The Wellcome Trust is converting its old central London headquarters into a museum of art and science, at a cost of £20m.
The building on Euston Road, which reopens in 2006, will house material from pharmaceutical entrepreneur Henry Wellcome's enormous collection of artistic and scientific artifacts, ranging from a first edition of Gray's Anatomy to Napoleon's toothbrush, in a trio of galleries and a refurbished library.
Two of the spaces will be permanent and one is for temporary displays. James Peto, former head of exhibitions at the Design Museum, will curate the temporary space, while a new version of the Medicine Man exhibition seen at the British Museum last year will be housed in one of the permanent galleries.
The museum will offer an artistic and cultural perspective on science, according to Wellcome's director of public programmes, Ken Arnold.
"Rather than artificially squishing them together, if you're broad enough in your perspective, it seems to us that you inevitably draw on both art and science," he says. "At the Science Museum, we've been running a series of temporary exhibition projects that mix the historical, the artistic and the scientific. this new space will have a larger gallery where we'll carry on doing these hybrid thematic shows."
The renovation, designed by Hopkins Architects, will add performance and debate facilities to the building, which already houses the Wellcome Library's archive of more than 100,000 images, among them an ancient Egyptian medical prescription and an etching by Van Gogh.
In his lifetime, Henry Wellcome amassed more than a million objects that reflected his interests in medicine, science and society. The result is a collection of "rich treasures, but also glorious eccentricities", according to Arnold.
Many items are currently on loan to other museums, but Arnold says the trust doesn't plan to recall those that are on show. "There are around 100,000 objects on loan to the Science Museum. But the intention is not to remove those [on display] and show them here, but rather to draw on the 98,000 other objects in storage that we've drawn on for temporary exhibitions, and that have been loaned to other institutions around the world."
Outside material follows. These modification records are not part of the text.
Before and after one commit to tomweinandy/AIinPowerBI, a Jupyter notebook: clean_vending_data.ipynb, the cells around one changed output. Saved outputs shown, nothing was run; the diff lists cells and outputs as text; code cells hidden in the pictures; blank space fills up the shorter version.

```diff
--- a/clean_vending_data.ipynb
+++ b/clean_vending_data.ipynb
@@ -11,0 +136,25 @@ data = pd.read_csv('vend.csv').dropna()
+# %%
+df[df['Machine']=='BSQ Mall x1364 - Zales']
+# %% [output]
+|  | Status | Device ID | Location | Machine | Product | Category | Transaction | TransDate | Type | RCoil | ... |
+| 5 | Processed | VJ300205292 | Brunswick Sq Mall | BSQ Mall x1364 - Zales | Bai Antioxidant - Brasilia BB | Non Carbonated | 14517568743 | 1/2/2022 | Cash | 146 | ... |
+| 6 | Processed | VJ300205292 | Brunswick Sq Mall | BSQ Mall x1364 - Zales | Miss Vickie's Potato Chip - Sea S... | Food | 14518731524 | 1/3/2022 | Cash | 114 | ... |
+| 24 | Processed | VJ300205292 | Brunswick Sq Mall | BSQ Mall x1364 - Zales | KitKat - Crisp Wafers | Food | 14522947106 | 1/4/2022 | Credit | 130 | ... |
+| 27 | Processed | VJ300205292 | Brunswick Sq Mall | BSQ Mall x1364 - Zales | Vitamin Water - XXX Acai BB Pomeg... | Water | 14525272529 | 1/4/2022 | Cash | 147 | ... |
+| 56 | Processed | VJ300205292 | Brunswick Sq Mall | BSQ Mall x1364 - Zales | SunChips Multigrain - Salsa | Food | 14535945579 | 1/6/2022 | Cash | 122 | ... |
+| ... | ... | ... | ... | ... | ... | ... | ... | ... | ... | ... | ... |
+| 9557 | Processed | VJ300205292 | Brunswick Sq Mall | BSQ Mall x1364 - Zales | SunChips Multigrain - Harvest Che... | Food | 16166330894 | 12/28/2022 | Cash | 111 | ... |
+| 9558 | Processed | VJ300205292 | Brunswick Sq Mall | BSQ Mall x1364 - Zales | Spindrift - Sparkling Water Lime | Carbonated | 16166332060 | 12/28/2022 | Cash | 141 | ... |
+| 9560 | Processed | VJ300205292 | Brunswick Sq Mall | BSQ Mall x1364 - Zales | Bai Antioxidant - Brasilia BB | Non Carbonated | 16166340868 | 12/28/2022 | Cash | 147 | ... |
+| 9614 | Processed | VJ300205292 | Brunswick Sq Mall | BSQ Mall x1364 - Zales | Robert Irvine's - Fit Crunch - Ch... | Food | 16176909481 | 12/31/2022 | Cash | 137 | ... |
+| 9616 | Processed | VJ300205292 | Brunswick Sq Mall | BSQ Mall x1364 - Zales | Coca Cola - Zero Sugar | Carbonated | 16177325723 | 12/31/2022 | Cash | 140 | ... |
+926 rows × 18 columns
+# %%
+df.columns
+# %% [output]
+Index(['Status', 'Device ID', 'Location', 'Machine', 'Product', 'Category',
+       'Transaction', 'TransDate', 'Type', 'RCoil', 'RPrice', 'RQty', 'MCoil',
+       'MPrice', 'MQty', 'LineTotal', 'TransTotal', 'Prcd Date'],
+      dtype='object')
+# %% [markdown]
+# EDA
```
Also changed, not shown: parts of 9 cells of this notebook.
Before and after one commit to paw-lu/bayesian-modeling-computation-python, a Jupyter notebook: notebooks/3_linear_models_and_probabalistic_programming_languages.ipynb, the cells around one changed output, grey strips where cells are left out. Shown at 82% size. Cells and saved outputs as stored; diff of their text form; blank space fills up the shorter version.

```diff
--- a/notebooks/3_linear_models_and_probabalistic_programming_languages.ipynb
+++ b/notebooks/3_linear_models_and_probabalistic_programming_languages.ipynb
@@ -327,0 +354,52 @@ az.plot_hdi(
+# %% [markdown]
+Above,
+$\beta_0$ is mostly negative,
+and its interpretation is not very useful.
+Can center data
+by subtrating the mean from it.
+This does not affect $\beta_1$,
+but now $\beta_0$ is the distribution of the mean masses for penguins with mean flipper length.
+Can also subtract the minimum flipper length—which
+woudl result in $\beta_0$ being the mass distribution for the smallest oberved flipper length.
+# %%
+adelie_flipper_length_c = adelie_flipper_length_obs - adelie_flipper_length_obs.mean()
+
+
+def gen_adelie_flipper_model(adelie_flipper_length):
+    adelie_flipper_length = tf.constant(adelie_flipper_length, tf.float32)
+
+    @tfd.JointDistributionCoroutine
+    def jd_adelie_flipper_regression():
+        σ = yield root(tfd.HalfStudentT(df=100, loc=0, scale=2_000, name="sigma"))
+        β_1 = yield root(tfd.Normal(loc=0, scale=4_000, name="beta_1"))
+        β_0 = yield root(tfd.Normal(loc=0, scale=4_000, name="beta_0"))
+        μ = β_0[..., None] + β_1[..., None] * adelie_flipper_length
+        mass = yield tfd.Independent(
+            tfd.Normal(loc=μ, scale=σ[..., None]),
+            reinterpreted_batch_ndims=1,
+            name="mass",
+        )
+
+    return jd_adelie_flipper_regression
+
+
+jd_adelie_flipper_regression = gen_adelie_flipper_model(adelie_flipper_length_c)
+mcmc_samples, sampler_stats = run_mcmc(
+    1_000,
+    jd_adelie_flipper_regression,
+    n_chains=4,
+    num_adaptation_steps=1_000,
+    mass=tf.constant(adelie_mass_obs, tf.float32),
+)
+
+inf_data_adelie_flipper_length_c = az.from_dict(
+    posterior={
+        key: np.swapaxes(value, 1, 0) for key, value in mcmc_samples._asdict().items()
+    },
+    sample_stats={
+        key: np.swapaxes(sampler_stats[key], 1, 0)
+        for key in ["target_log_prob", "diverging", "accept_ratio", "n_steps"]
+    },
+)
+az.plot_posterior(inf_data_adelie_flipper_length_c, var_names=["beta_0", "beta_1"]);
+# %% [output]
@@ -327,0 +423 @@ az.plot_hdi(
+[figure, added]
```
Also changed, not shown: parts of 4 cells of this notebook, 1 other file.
The Trust will not charge admission for the new public centre, he adds.